Business, Economics and Jobs

Ex-trader pleads guilty to making death threats against financial regulators

On the eve of his jury trial in New York federal court, an ex-commodities trader admitted threatening to kill 47 financial regulators, including SEC Chairwoman Mary Shapiro and Commodity Futures Trading Commission Chairman Gary Gensler.

Vincent McCrudden, 50, pleaded guilty Monday to two counts of transmission of threats to injure for using email, Facebook and postings on his company website to make the death threats, Bloomberg News reports. The charges carry up to 10 years in prison.

Among the charges, prosecutors allege that McCrudden sent an email to Daniel Driscoll, chief operating officer of the National Futures Association, with the subject line, “You’re a Dead Man,” The New York Times reports. The email, sent in CFTC Chairman Gensler’s name, went on to say that he had hired people to kill Driscoll. “It wasn’t ever a question of ‘if” I was going to kill you, it was just a question of when,” it read.

Prosecutors also claimed that after the CFTC sued him for illegally starting a hedge fund without registering it, McCrudden posted an “execution list” on his company website targeting 47 current and former officials at the SEC, CFTC, NFA and the Financial Regulatory Authority. “Go buy a gun and let’s get to work taking back our country from these criminals,” McCrudden allegedly wrote on the site. “I’ll be the first one to lead by example.”

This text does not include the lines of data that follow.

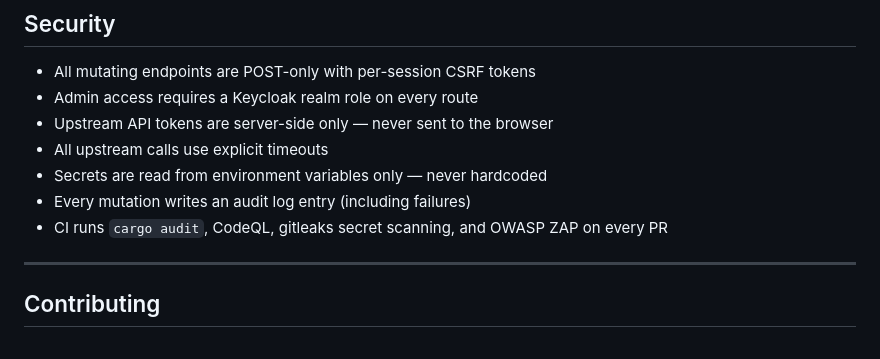
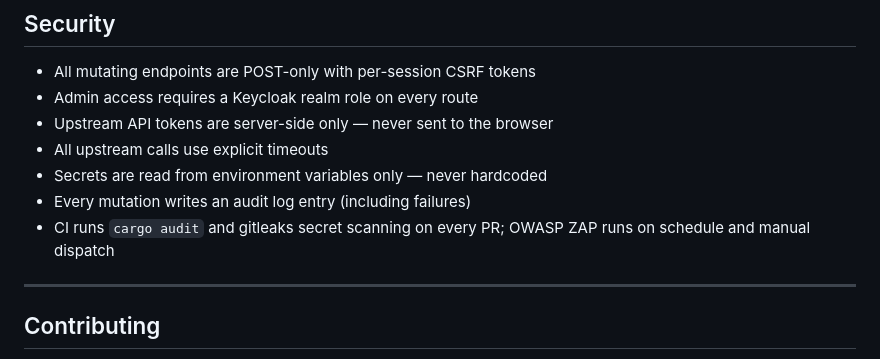
Before and after one commit to ryanmccullough/matrix-identity-admin, a Markdown page: README.md, the part around the change. Rendered like a GitHub page.

Commit message:
fix(docs): correct security check claims in README
cargo audit and gitleaks run on every PR. OWASP ZAP only runs on
schedule and manual dispatch. Removed false CodeQL claim.

Co-Authored-By: Claude Opus 4.6 <noreply@anthropic.com>

```diff
--- a/README.md
+++ b/README.md
@@ -357,7 +357,7 @@ See [CLAUDE.md](CLAUDE.md) for architecture decisions, layer rules, and contribu
 - All upstream calls use explicit timeouts
 - Secrets are read from environment variables only — never hardcoded
 - Every mutation writes an audit log entry (including failures)
-- CI runs `cargo audit`, CodeQL, gitleaks secret scanning, and OWASP ZAP on every PR
+- CI runs `cargo audit` and gitleaks secret scanning on every PR; OWASP ZAP runs on schedule and manual dispatch
 
 ---
 
```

Prosecutors also said McCrudden had created a National Futures Association Facebook group offering 250,000 Euros ($351,175) to any group “with proof of killing” regulators on the list. Government officials had traced the posting’s computer address to McCrudden’s hotel room in Singapore, where he had moved from Long Beach, Calif. to follow his girlfriend to a new job.

“He thought he could hide in the shadows of the Internet and disseminate his threats and instructions,” U.S. Attorney Loretta Lynch said in a statement. “He was wrong.”

In the past, McCrudden has claimed he was being persecuted for fighting back against unfair regulatory actions that destroyed his career. During his pleading hearing Monday, he apologized to his victims and his family for any harm his actions may have caused.